Even the government’s National Institutes of Health’s National Toxicology Program (NTP) recently warned that BPA is a cause for “some concern” due to possible effects on the behavior, brain, and prostate gland of children, babies, and fetuses. This prompted the FDA to announce earlier this year that it now also has “some concern” over the chemical’s use in food packaging and baby bottles – though the government regulatory body is yet to do anything about it.
Four U.S. states, including Maryland and New York State, as well as Canada, have not been willing to wait, and have recently banned BPA due to the evidence of its links to health problems.
Biomonitoring surveys by the federal Centers for Disease Control and Prevention have found BPA in the bodies of a stunning 93% of all Americans over the age of 6. Interestingly, in light of the recent findings with paper receipts, EWG analysis of the CDC data has found that people who reported working in retail industries had 30 percent more BPA in their bodies than the average U.S. adult, and 34 percent more BPA than other workers.

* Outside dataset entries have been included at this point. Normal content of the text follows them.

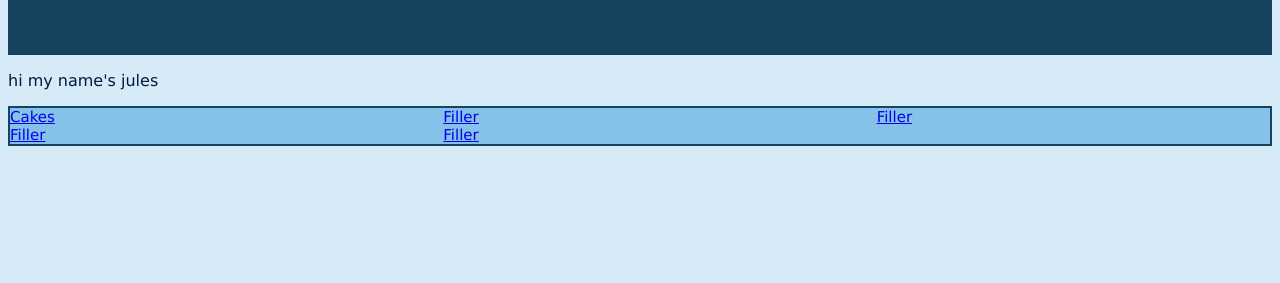
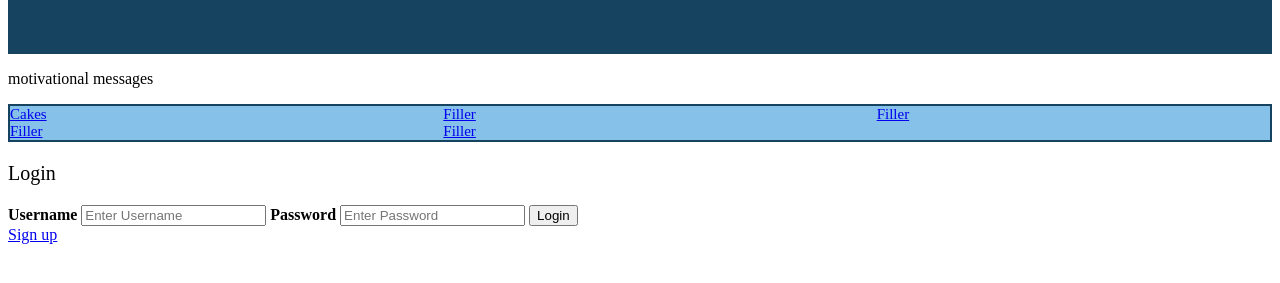
Before and after one commit to williamsauvageau/newhacks2021, a plain HTML site: page templates/index.html in a window 1280 px wide. Shown: the part 153-436 px from the top of the page. Drawn offline with Linux system fonts and the light colour scheme.

Commit message:
update index.html

```diff
--- a/templates/index.html
+++ b/templates/index.html
@@ -1,7 +1,4 @@
-<html>
-
 <head>
-<link rel="stylesheet" href='/static/style.css'>
 <style>
 #TopHeader {
     border: 0px solid #154360;
@@ -20,13 +17,12 @@
     column-gap: 40px;
 }
 </style>
-</head>
 
 <body>
 <div id="TopHeader">
     <h1>My Website</h1>
 </div>
-<p> hi my name's jules </p>
+<p> motivational messages</p>
 
 <div id="HyperLinks">
     <a href="http://127.0.0.1:5000/cakes">Cakes</a>
@@ -39,7 +35,23 @@
     <br>
     <a href="http://127.0.0.1:5000/cakes">Filler</a>
     <br>
+    </div>
 </body>
 
+<body>
+<p style="font-size: 20px"> Login</p>
+</body>
+</html>
+<form action="action_page.php" method="post">
+  <div class="container">
+    <label for="uname"><b>Username</b></label>
+    <input type="text" placeholder="Enter Username" name="uname" required>
 
-</html>
+    <label for="psw"><b>Password</b></label>
+    <input type="password" placeholder="Enter Password" name="psw" required>
+
+    <button type="submit">Login</button>
+  </div>
+  <div>
+  <a href="http://192.168.0.14:5000/signup">Sign up</a>
+</form>
```
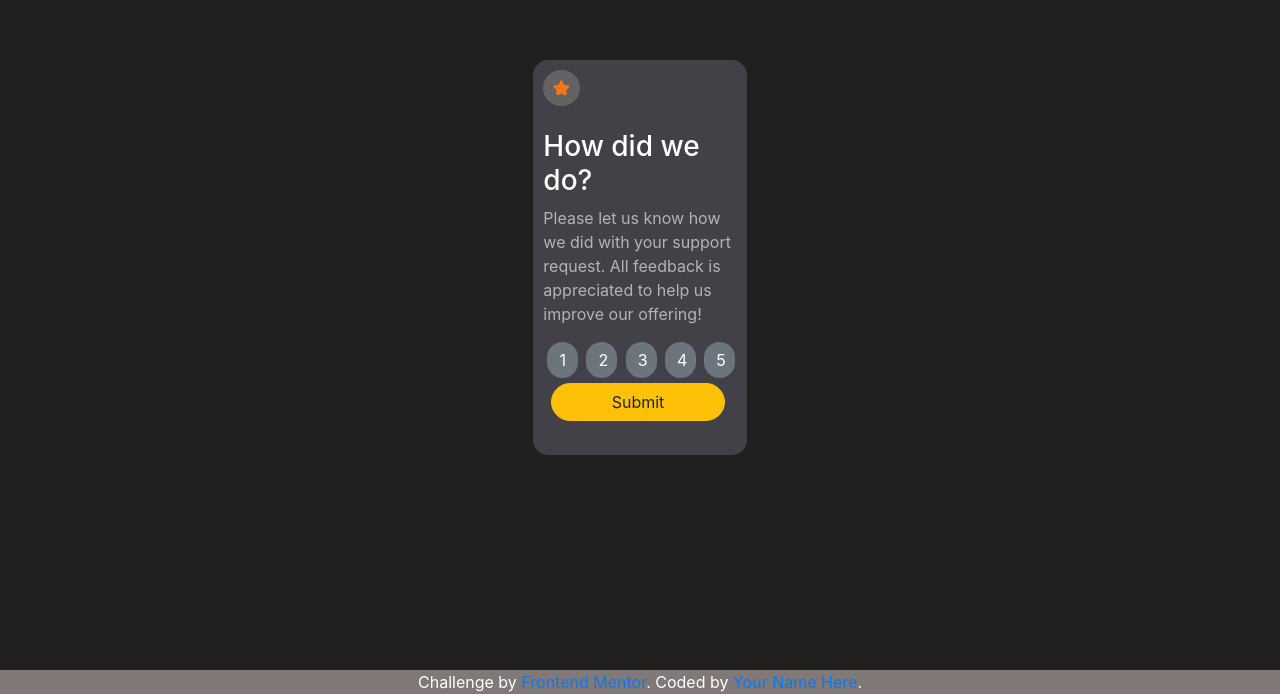
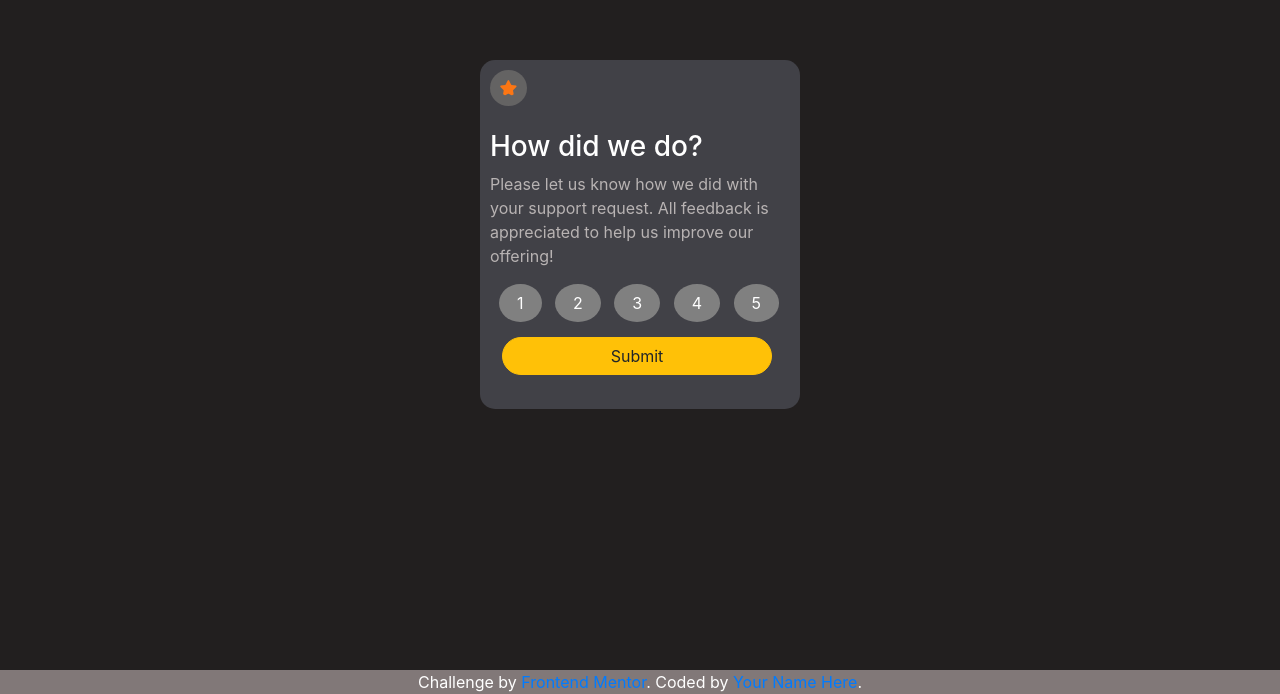
Before and after one commit to melih164/Interactive-rating, a plain HTML site: page index.html in a window 1280 px wide. Shown: the part 106-800 px from the top of the page. Drawn offline with nearby package versions, Linux system fonts and the light colour scheme.

Commit message:
buttons changed with inputradios

```diff
--- a/index.html
+++ b/index.html
@@ -17,7 +17,7 @@
 <body>
 
 
-  <div class="rate col-sm-8 col-md-6 col-lg-2">
+  <div class="rate col-sm-8 col-md-6 col-lg-3">
     <img  class="star" src="images/icon-star.svg" alt="">
     <br>
     <br>
@@ -25,12 +25,22 @@
     <p> Please let us know how we did with your support request. All feedback is appreciated
       to help us improve our offering!</p>
     <div>
-      <div class="buttons">
-        <button class="btn btn-secondary buttons2">1</button>
-        <button class="btn btn-secondary buttons2">2</button>
-        <button class="btn btn-secondary buttons2">3</button>
-        <button class="btn btn-secondary buttons2">4</button>
-        <button class="btn btn-secondary buttons2">5</button>
+      <div class="buttons radio-toolbar">
+        <input type="radio" name="rating" id="input1" value="1" >
+        <label for="input1">1</label>
+
+        <input type="radio" name="rating" id="input2" value="2" >
+        <label for="input2">2</label>
+
+        <input type="radio" name="rating" id="input3" value="3" >
+        <label for="input3">3</label>
+
+        <input type="radio" name="rating" id="input4" value="4" >
+        <label for="input4">4</label>
+
+        <input type="radio" name="rating" id="input5" value="5" >
+        <label for="input5">5</label>
+
       </div>
       <div>
         <button class="btn btn-warning submit">Submit</button>
--- a/index.js
+++ b/index.js
@@ -1,22 +1,12 @@
-
-
-for (let i= 0; i < 5; i++) {
-
-    document.querySelectorAll(".buttons2")[i].addEventListener("click", function(){
-
-        this.classList.add("samsak");  })
-
-}
-
-
-
 
 
 document.querySelector(".submit").addEventListener("click", function (){
 
-   var ratingNum = document.querySelector(".samsak").innerHTML
+    var  checked = $("input:checked").attr("value");
 
-   document.querySelector("p").innerHTML = "You selected "+ratingNum+" out of 5";
+    console.log(checked);
+
+   document.querySelector("p").innerHTML = "You selected "+checked+" out of 5";
 
    $("p").after("<h2 class='thank'>Thank you!</h2>")
    $("p").before("<div class='img1'><img  src='images/illustration-thank-you.svg'/></div>")
--- a/style.css
+++ b/style.css
@@ -71,12 +71,29 @@ color: white;
     justify-content: center;
 }
 
-.samsak {
-    background-color: orange;
-}
-
 .star {
     background-color: rgb(100, 99, 99);
     padding: 10px;
     border-radius: 50%;
 }
+
+.radio-toolbar input[type="radio"] {
+
+    display: none;
+
+}
+
+.radio-toolbar label {
+    display: inline-block;
+    background-color: gray;
+    padding: 7px 18px;
+    font-size: 16px;
+    cursor: pointer;
+    border-radius: 50%;
+    margin: auto auto 5% 3%;
+    color: white;
+  }
+
+  .radio-toolbar input[type="radio"]:checked+label {
+    background-color: #bbb;
+  }
```
Also changed, not shown: anotherForm.html (deleted, +0 -10 lines).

Another new study from the Journal of the American Medical Association found that higher levels of BPA in people’s urine were associated with cardiovascular disease, diabetes, and liver problems.
The research found that people with the highest BPA levels were twice as likely to suffer from diabetes or cardiovascular problems than those with lower levels.
Watch Alex Jones’ recent special report for more astounding and vital information on the threat posed by the chemicals being put into our foods:
Advocacy groups recommend that consumers should avoid BPA by doing the following:
• Search for unlucky 7. Avoid “#7” plastic food or beverage containers (check for the numbered triangle on the bottom of the container). Safer plastics for storing your consumables are numbers 2, 4, and 5. Better yet, go for ceramic, stainless steel, or glass.
• Look askance at cans. Favor fresh, frozen or shelf-stable boxed or pouched food over canned food (at least until food makers stop lining their cans with BPA). If you can’t completely avoid cans, be aware that BPA is prone to leach into acidic foods like tomatoes or pasta sauces. BPA is fat-soluble, too, so if you eat canned tuna, make sure it’s packed in water, not oil.
• Keep plastic cool. Avoid heating any plastic container, since this promotes leaching. “It’s probably wise never to heat or microwave food in any kind of plastic,” Landrigan says. “Most plastics contain one additive or another, and none are likely to benefit human health.” If you tote your water in a metal bottle, check with the manufacturer to see what the lining’s made out of—some could contain BPA.